*Task item:*
The entries shown here must be retyped in full, with no pictures included.

*Data shown:*
Content starts

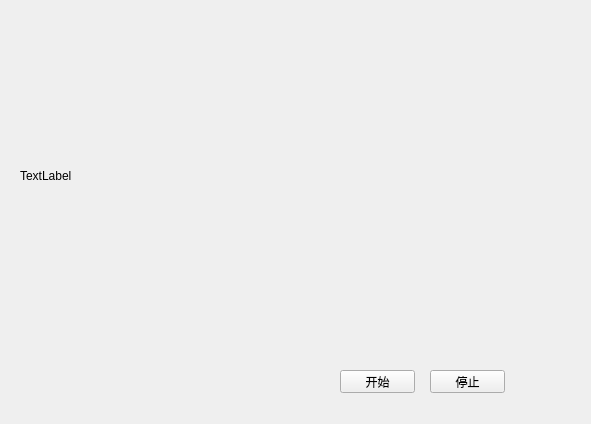
Bingao-hn/Client, file CameraAuto.ui: the form before one commit.
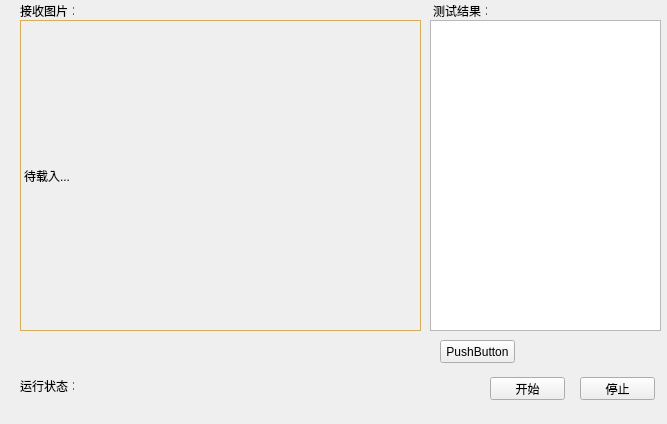
The form after the commit. Icons and pictures are not drawn.

Commit message: 优化界面，准备auto界面添加数据导出

Patch:
```diff
--- a/CameraAuto.ui
+++ b/CameraAuto.ui
@@ -6,7 +6,7 @@
    <rect>
     <x>0</x>
     <y>0</y>
-    <width>591</width>
+    <width>667</width>
     <height>424</height>
    </rect>
   </property>
@@ -22,8 +22,16 @@
      <height>311</height>
     </rect>
    </property>
+   <property name="styleSheet">
+    <string notr="true">QLabel{
+     border-width: 1px;
+     border-style: solid;
+     border-color: rgb(255, 170, 0);
+}
+</string>
+   </property>
    <property name="text">
-    <string>TextLabel</string>
+    <string>待载入...</string>
    </property>
    <property name="scaledContents">
     <bool>true</bool>
@@ -32,8 +40,8 @@
   <widget class="QPushButton" name="btn_start">
    <property name="geometry">
     <rect>
-     <x>340</x>
-     <y>370</y>
+     <x>490</x>
+     <y>377</y>
      <width>75</width>
      <height>23</height>
     </rect>
@@ -45,8 +53,8 @@
   <widget class="QPushButton" name="btn_stop">
    <property name="geometry">
     <rect>
-     <x>430</x>
-     <y>370</y>
+     <x>580</x>
+     <y>377</y>
      <width>75</width>
      <height>23</height>
     </rect>
@@ -55,6 +63,90 @@
     <string>停止</string>
    </property>
   </widget>
+  <widget class="QTextEdit" name="textEdit_recv">
+   <property name="enabled">
+    <bool>true</bool>
+   </property>
+   <property name="geometry">
+    <rect>
+     <x>430</x>
+     <y>20</y>
+     <width>231</width>
+     <height>311</height>
+    </rect>
+   </property>
+   <property name="readOnly">
+    <bool>true</bool>
+   </property>
+  </widget>
+  <widget class="QLabel" name="label">
+   <property name="geometry">
+    <rect>
+     <x>433</x>
+     <y>5</y>
+     <width>54</width>
+     <height>12</height>
+    </rect>
+   </property>
+   <property name="text">
+    <string>测试结果：</string>
+   </property>
+  </widget>
+  <widget class="QLabel" name="label_2">
+   <property name="geometry">
+    <rect>
+     <x>20</x>
+     <y>5</y>
+     <width>54</width>
+     <height>12</height>
+    </rect>
+   </property>
+   <property name="text">
+    <string>接收图片：</string>
+   </property>
+  </widget>
+  <widget class="QLabel" name="label_3">
+   <property name="geometry">
+    <rect>
+     <x>20</x>
+     <y>380</y>
+     <width>54</width>
+     <height>12</height>
+    </rect>
+   </property>
+   <property name="text">
+    <string>运行状态：</string>
+   </property>
+  </widget>
+  <widget class="QLabel" name="lab_status">
+   <property name="geometry">
+    <rect>
+     <x>80</x>
+     <y>376</y>
+     <width>341</width>
+     <height>21</height>
+    </rect>
+   </property>
+   <property name="text">
+    <string/>
+   </property>
+   <property name="pixmap">
+    <pixmap resource="resource.qrc">:/image/sleep.jpg</pixmap>
+   </property>
+  </widget>
+  <widget class="QPushButton" name="pushButton">
+   <property name="geometry">
+    <rect>
+     <x>440</x>
+     <y>340</y>
+     <width>75</width>
+     <height>23</height>
+    </rect>
+   </property>
+   <property name="text">
+    <string>PushButton</string>
+   </property>
+  </widget>
  </widget>
  <resources/>
  <connections/>
```
Left out of the diff: 4 changed lines with no effect on the pictures. The commit also changes 14 other files.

Content ends

*Exercise answer:*
Bingao-hn/Client, file CameraAuto.ui: the form before one commit.
The form after the commit. Icons and pictures are not drawn.

Commit message: 优化界面，准备auto界面添加数据导出

Patch:
```diff
--- a/CameraAuto.ui
+++ b/CameraAuto.ui
@@ -6,7 +6,7 @@
    <rect>
     <x>0</x>
     <y>0</y>
-    <width>591</width>
+    <width>667</width>
     <height>424</height>
    </rect>
   </property>
@@ -22,8 +22,16 @@
      <height>311</height>
     </rect>
    </property>
+   <property name="styleSheet">
+    <string notr="true">QLabel{
+     border-width: 1px;
+     border-style: solid;
+     border-color: rgb(255, 170, 0);
+}
+</string>
+   </property>
    <property name="text">
-    <string>TextLabel</string>
+    <string>待载入...</string>
    </property>
    <property name="scaledContents">
     <bool>true</bool>
@@ -32,8 +40,8 @@
   <widget class="QPushButton" name="btn_start">
    <property name="geometry">
     <rect>
-     <x>340</x>
-     <y>370</y>
+     <x>490</x>
+     <y>377</y>
      <width>75</width>
      <height>23</height>
     </rect>
@@ -45,8 +53,8 @@
   <widget class="QPushButton" name="btn_stop">
    <property name="geometry">
     <rect>
-     <x>430</x>
-     <y>370</y>
+     <x>580</x>
+     <y>377</y>
      <width>75</width>
      <height>23</height>
     </rect>
@@ -55,6 +63,90 @@
     <string>停止</string>
    </property>
   </widget>
+  <widget class="QTextEdit" name="textEdit_recv">
+   <property name="enabled">
+    <bool>true</bool>
+   </property>
+   <property name="geometry">
+    <rect>
+     <x>430</x>
+     <y>20</y>
+     <width>231</width>
+     <height>311</height>
+    </rect>
+   </property>
+   <property name="readOnly">
+    <bool>true</bool>
+   </property>
+  </widget>
+  <widget class="QLabel" name="label">
+   <property name="geometry">
+    <rect>
+     <x>433</x>
+     <y>5</y>
+     <width>54</width>
+     <height>12</height>
+    </rect>
+   </property>
+   <property name="text">
+    <string>测试结果：</string>
+   </property>
+  </widget>
+  <widget class="QLabel" name="label_2">
+   <property name="geometry">
+    <rect>
+     <x>20</x>
+     <y>5</y>
+     <width>54</width>
+     <height>12</height>
+    </rect>
+   </property>
+   <property name="text">
+    <string>接收图片：</string>
+   </property>
+  </widget>
+  <widget class="QLabel" name="label_3">
+   <property name="geometry">
+    <rect>
+     <x>20</x>
+     <y>380</y>
+     <width>54</width>
+     <height>12</height>
+    </rect>
+   </property>
+   <property name="text">
+    <string>运行状态：</string>
+   </property>
+  </widget>
+  <widget class="QLabel" name="lab_status">
+   <property name="geometry">
+    <rect>
+     <x>80</x>
+     <y>376</y>
+     <width>341</width>
+     <height>21</height>
+    </rect>
+   </property>
+   <property name="text">
+    <string/>
+   </property>
+   <property name="pixmap">
+    <pixmap resource="resource.qrc">:/image/sleep.jpg</pixmap>
+   </property>
+  </widget>
+  <widget class="QPushButton" name="pushButton">
+   <property name="geometry">
+    <rect>
+     <x>440</x>
+     <y>340</y>
+     <width>75</width>
+     <height>23</height>
+    </rect>
+   </property>
+   <property name="text">
+    <string>PushButton</string>
+   </property>
+  </widget>
  </widget>
  <resources/>
  <connections/>
```
Left out of the diff: 4 changed lines with no effect on the pictures. The commit also changes 14 other files.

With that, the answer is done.